A weak currency and cheap cattle will make Argentina a significant competitor to Uruguay in global beef markets through the end of next year, according to a senior industry executive.
Uruguayan ranchers and packers saddled with costly energy and labour and a shortage of cattle have responded by lifting productivity, said Daniel de Mattos, chief executive officer of Breeders & Packers Uruguay, a unit of NH Foods Ltd.
“Uruguay is becoming competitive in a tough environment of high costs and lower cattle availability, while Argentina and to some extent Brazil are exploiting the exchange rate,” De Mattos said in an interview at the company’s plant in Durazno province.
Productivity gains should give Uruguay the upper hand in price and quality when Argentina loses its exchange rate advantage, he said. The Argentine peso has lost 34 percent of its value against the US dollar this year amid a crises of confidence sparked by the prospect of a return to protectionism. Uruguay’s peso is down 12 percent.
Beef is Uruguay’s top export by value, with shipments rising six percent to US$1.27 billion through mid-September, although volumes have barely risen.

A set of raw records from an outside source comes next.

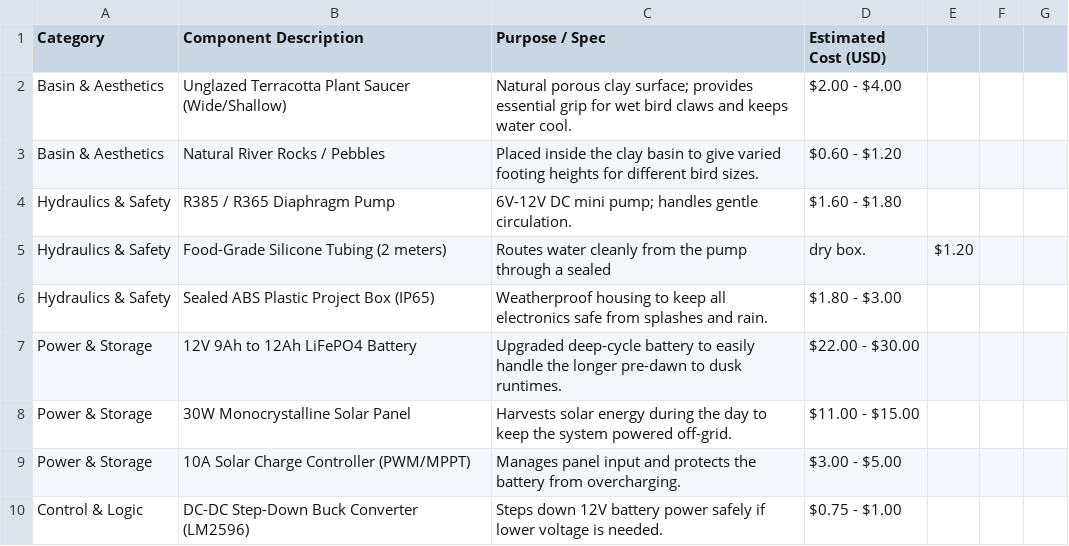
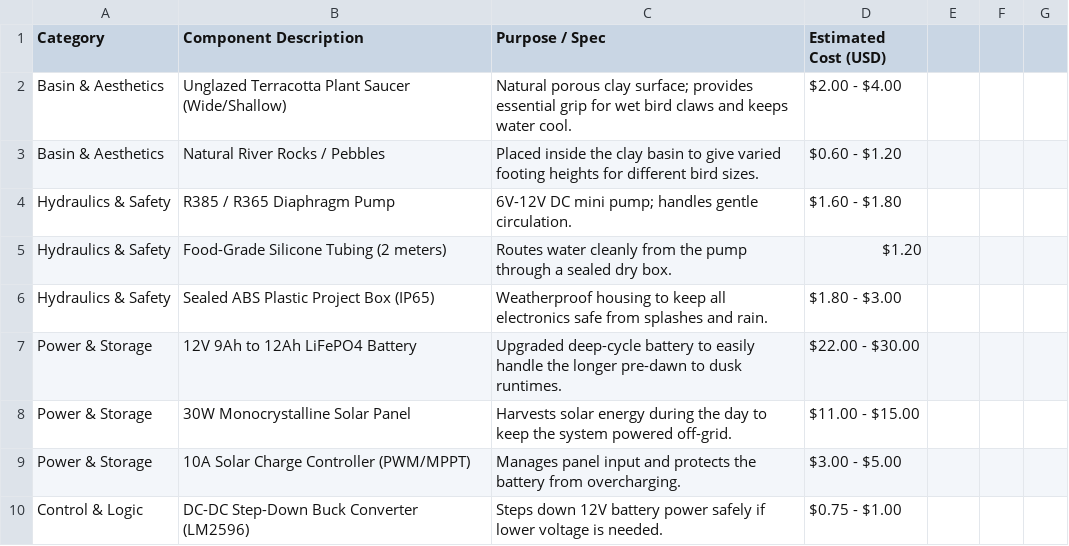
Before and after one commit to bhavani-g-balaji/vip-bird-spa-drizzler, a CSV file: BOM.csv, drawn as a sheet; only a part is shown.

Commit message:
edit error

```diff
--- a/BOM.csv
+++ b/BOM.csv
@@ -4,3 +4,3 @@ Basin & Aesthetics,Natural River Rocks / Pebbles,Placed inside the clay basin to
 Hydraulics & Safety,R385 / R365 Diaphragm Pump,6V-12V DC mini pump; handles gentle circulation.,$1.60 - $1.80
-Hydraulics & Safety,Food-Grade Silicone Tubing (2 meters),Routes water cleanly from the pump through a sealed, dry box.,$1.20
+Hydraulics & Safety,Food-Grade Silicone Tubing (2 meters),Routes water cleanly from the pump through a sealed dry box.,$1.20
 Hydraulics & Safety,Sealed ABS Plastic Project Box (IP65),Weatherproof housing to keep all electronics safe from splashes and rain.,$1.80 - $3.00
```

The cattle herd fell to an eight-year low of just under 11.2 million at end June after years of rising slaughter and the shipment of hundreds of thousands of animals to Middle Eastern meatpacking plants since 2015.
De Mattos is optimistic the herd can grow to as many as 12.5 million head in five years if ranchers manage to lower costs and increase the number of calves. Uruguay has an opportunity to not only rebuild its cattle stocks but also increase the percentage of animals earmarked for slaughter or live export to as much as 28 percent of the herd from almost 24 percent today, he said.
A tight cattle market hasn’t kept Uruguay from cashing in on China’s demand for South American beef after an outbreak of African swine fever decimated its hog herd. China bought 64 percent of the more than 338,000 metric tons of beef by carcass weight that Uruguay shipped abroad so far this year, up from 49 percent in the same period of 2018, according to data compiled by the National Meat Agency.
China probably will be a major buyer of Uruguayan beef at good prices until at least 2023, said De Mattos, who runs the country’s number two meatpacking plant by slaughter.
Uruguay has long marketed its beef as hormone-free, traceable and largely fattened on vast grasslands that also serve as a carbon sink. De Mattos thinks the government and beef industry should be more aggressive in promoting Uruguay as a sustainable producer amid the international outcry over forest fires in the Amazon.
“We don’t have to burn any trees to grow cattle,” he said. “On any piece of native grassland in Uruguay you have more than 200 species.”